Today's announcement of two PlayStation branded tablets demonstrates that Sony has genuine aspirations in making an impact in a market dominated by Apple's iPad. The question is, does the new hardware have enough under the bonnet to seriously challenge the current undisputed leader in the sector?
First impressions of the devices are positive. Whether it's televisions, games consoles or computers, Sony has a reputation for bringing a certain cutting-edge style to its devices, and the physical make-up of both the 9.4-inch S1 tablet and the dual 5.5-inch S2 clamshell suggest a high level of gadget chic and general build quality.
Sony is also attempting to innovate on tablet mobility with the shape of the S2 - a device you can fold up and stick in your pocket. The bulkier S1 appears to be designed for use mainly at home, while S2 is the machine you take with you on your travels. Both seem to use the same core architecture and feature front and rear-facing cameras.
Basic functionality comes via Google's Honeycomb Android operating system, boosted with additional offerings, such as being able to use the tablets as remote controls for Bravia AV kit. You can also to stream media content to TVs and wireless speakers. Sony's choice of core technology ensures that both tablets should be able to decode 1080p h264 content with little effort.
Further services are supplied courtesy of Sony's own stable of media outlets: Qriocity covers music and video, while PlayStation Suite offers a range of PSone games to download (we'll assume that the Android titles ported to Xperia Play will also function on the tablets). There's also eBook functionality via the Reader Store - Sony's bespoke eReader service.
These services give Sony an edge against a great many of its competitors in the Android market. From the consumer's perspective, however, the real question is whether these services can deliver market-leading quality and quantity against the iTunes juggernaut and its irresistible App Store.
Questions surround the technical make-up of the devices themselves.
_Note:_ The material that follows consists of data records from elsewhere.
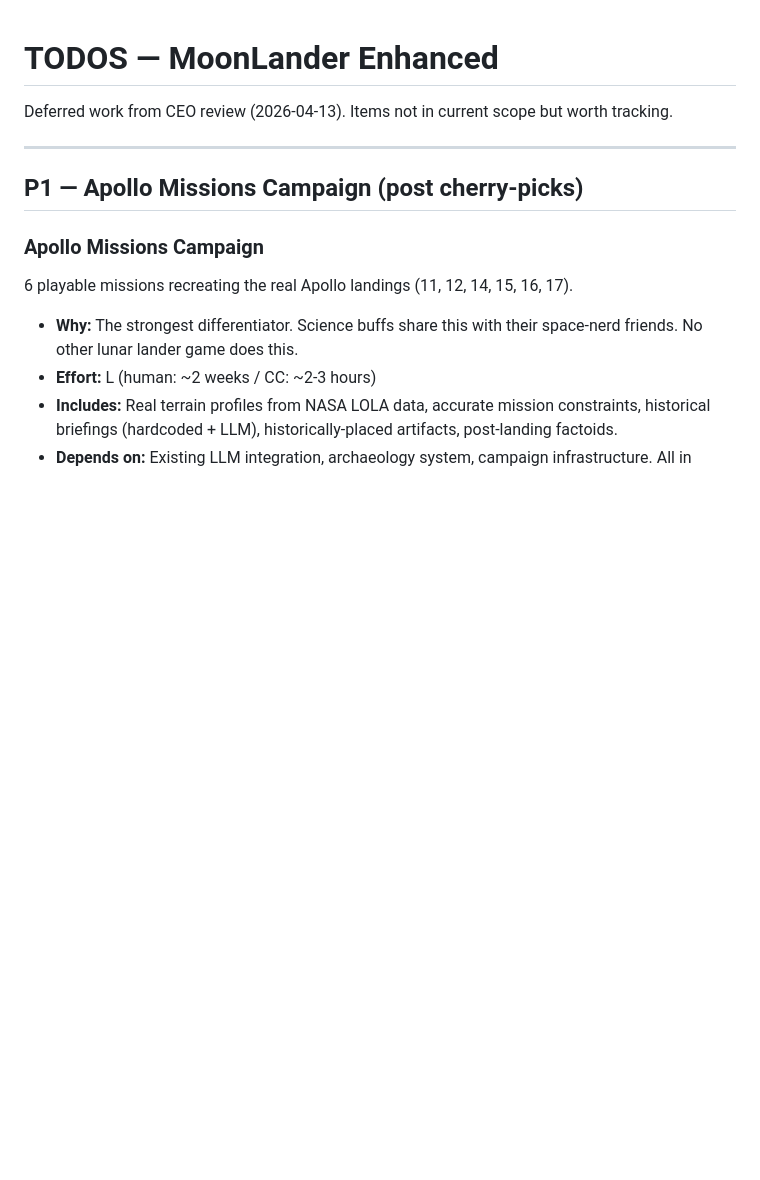
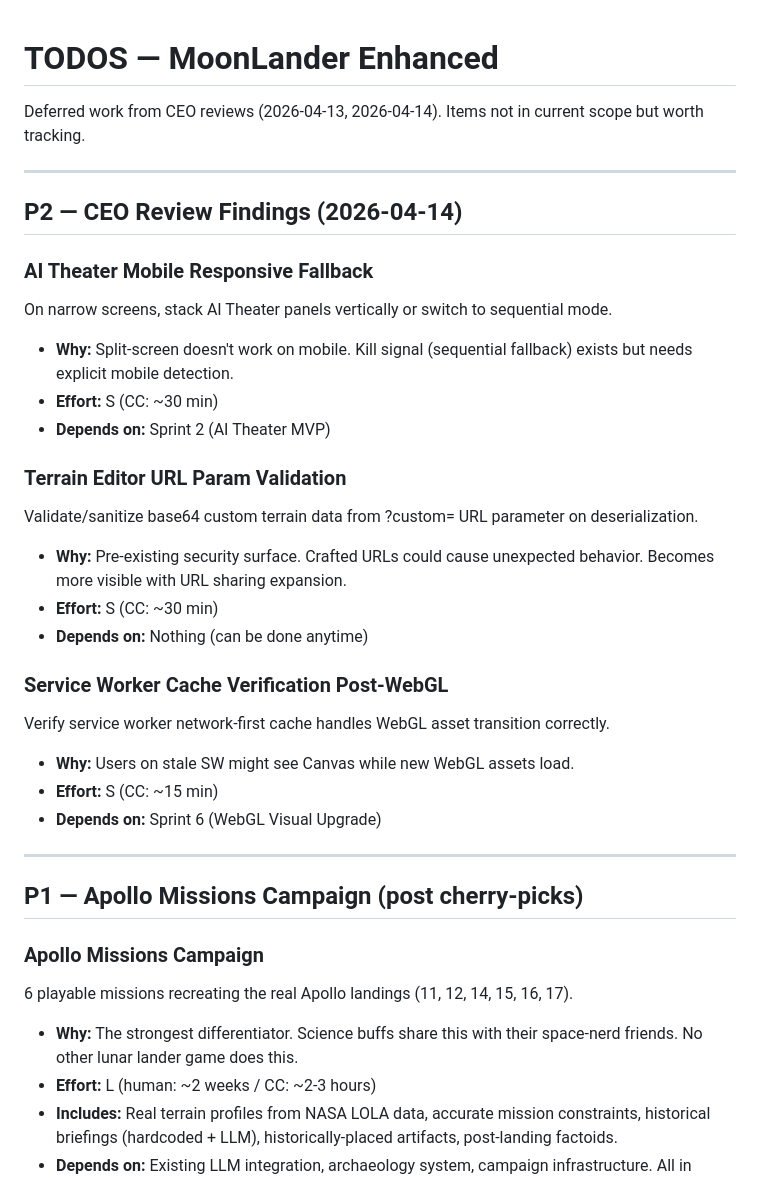
Before and after one commit to kenlacroix/moonlander-enhanced, a Markdown page: TODOS.md, the part around the change. GitHub-like rendering; blank space fills up the shorter version.

```diff
--- a/TODOS.md
+++ b/TODOS.md
@@ -1,6 +1,28 @@
 # TODOS — MoonLander Enhanced
 
-Deferred work from CEO review (2026-04-13). Items not in current scope but worth tracking.
+Deferred work from CEO reviews (2026-04-13, 2026-04-14). Items not in current scope but worth tracking.
+
+---
+
+## P2 — CEO Review Findings (2026-04-14)
+
+### AI Theater Mobile Responsive Fallback
+On narrow screens, stack AI Theater panels vertically or switch to sequential mode.
+- **Why:** Split-screen doesn't work on mobile. Kill signal (sequential fallback) exists but needs explicit mobile detection.
+- **Effort:** S (CC: ~30 min)
+- **Depends on:** Sprint 2 (AI Theater MVP)
+
+### Terrain Editor URL Param Validation
+Validate/sanitize base64 custom terrain data from ?custom= URL parameter on deserialization.
+- **Why:** Pre-existing security surface. Crafted URLs could cause unexpected behavior. Becomes more visible with URL sharing expansion.
+- **Effort:** S (CC: ~30 min)
+- **Depends on:** Nothing (can be done anytime)
+
+### Service Worker Cache Verification Post-WebGL
+Verify service worker network-first cache handles WebGL asset transition correctly.
+- **Why:** Users on stale SW might see Canvas while new WebGL assets load.
+- **Effort:** S (CC: ~15 min)
+- **Depends on:** Sprint 6 (WebGL Visual Upgrade)
 
 ---
 
```
Also changed, not shown: CLAUDE.md (+104 -79 lines).
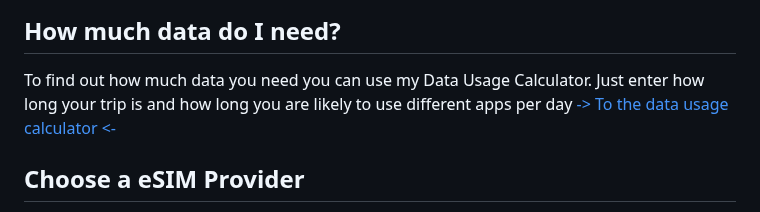
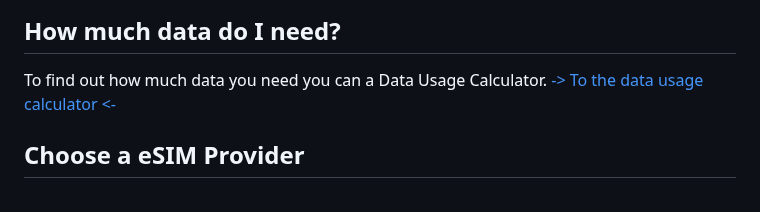
Before and after one commit to ilyswch/awesome-travel-eSIM, a Markdown page: README.md, the part around one of its changes. Rendered like a GitHub page.

```diff
--- a/README.md
+++ b/README.md
@@ -47,8 +45,8 @@ My travel eSIM:
 <img src="https://raw.githubusercontent.com/ilyswch/awesome-travel-eSIM/main/img/signal/esim.png" alt="drawing" width="350"/>
 
 ## How much data do I need?
-To find out how much data you need you can use my Data Usage Calculator. Just enter how long your trip is and how long you are likely to use different apps per day
-[-> To the data usage calculator <-](https://ilyswch.github.io/data-usage-calculator/)
+To find out how much data you need you can a Data Usage Calculator.
+[-> To the data usage calculator <-](https://www.omnicalculator.com/everyday-life/data-usage)
 ## Choose a eSIM Provider
 I recommend you look for an esim on [eSIMDB](https://esimdb.com/). There you will find the cheapest provider and discount codes.
 
```
Also changed, not shown: other parts of README.md (+0 -2 lines).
The Sony tablets appear to be operating with a similar specification to the Motorola Xoom, which uses an NVIDIA Tegra 2 SoC (system on chip). Assuming it is indeed the same tech and not the yet-to-be-released NVIDIA "Kal-El" chipset, we're looking at a dual core ARM Cortex-A9 CPU that matches the iPad 2, married to a GPU component that significantly outperforms the original iPad, but doesn't quite make the grade compared to Apple's latest tablet.
iPad 2's A5 processor utilises a PowerVR SGX543 MP2, a graphics processor that comprehensively bests Tegra 2 in these Anandtech benchmarks. The iPad 2 SoC represents an enormous leap in graphical power, designed to expand Apple's reach in the gaming sector. Few anticipated such a leap in performance, and it's difficult to avoid the conclusion that Sony opted for an architecture it anticipated being competitive with iPad 2 as opposed to the technological monster that Apple actually unleashed - something we'll be looking at in more detail later this week on Digital Foundry.
Despite the PlayStation branding, the tablets lack a key unique selling point. The Xperia Play has a physical control interface designed for games, but screenshots of the S1 and S2 show a touch-screen-driven interface mimicking the Play's physical controls; exactly the sort of halfway house used by developers looking to bring a conventional control system onto touch-screen devices.
This is where we have real concerns about the viability of the devices as PlayStation products. The best games have divorced themselves completely from input mechanisms like this, while others have implemented a system where controls dynamically remap according to where the player rests his thumbs. What we've seen so far of the PlayStation S1 and S2 control mapping suggests a locked configuration.
Right now there's little else we can comment on. The grunt of Sony's S1 and S2 tablets may fall a little short of iPad 2, but it's far too soon to pass final judgement. With a Honeycomb OS, slick Sony enhancements and the potential of Adobe Flash compatibility, the S1 and S2 may gain a tangible edge in terms of browsing functionality. There are interesting opportunities for multitasking on S2, with the device potentially running bespoke apps on each of the 1024x480 screens. But will the market will embrace this over conventional smartphone on-the-go web browsing?
From a gaming standpoint, if we are dealing with the same core processor found in the Motorola Xoom then there's a clear power deficit compared to iPad 2. But whether any iPad 2 games will capitalise on all of that raw grunt any time soon remains to be seen. Remember that the lion's share of games still need to run well on old pre-iPad 2 iOS hardware, which both S1 and S2 should be able to effortlessly outperform. That said, it's going to require titanic momentum to oust the App Store as the number one destination for mobile gaming.
Sony's previously stated aim has been to catapult itself directly into the number two position in the tablet market, directly behind Apple. It's not the only company with such aims, however - there's going to be a colossal amount of competition from other Android devices.
As debut tablets, the S1 and S2 are both very promising. Now all we need to know is how much these tablets will cost and when this autumn we can expect them.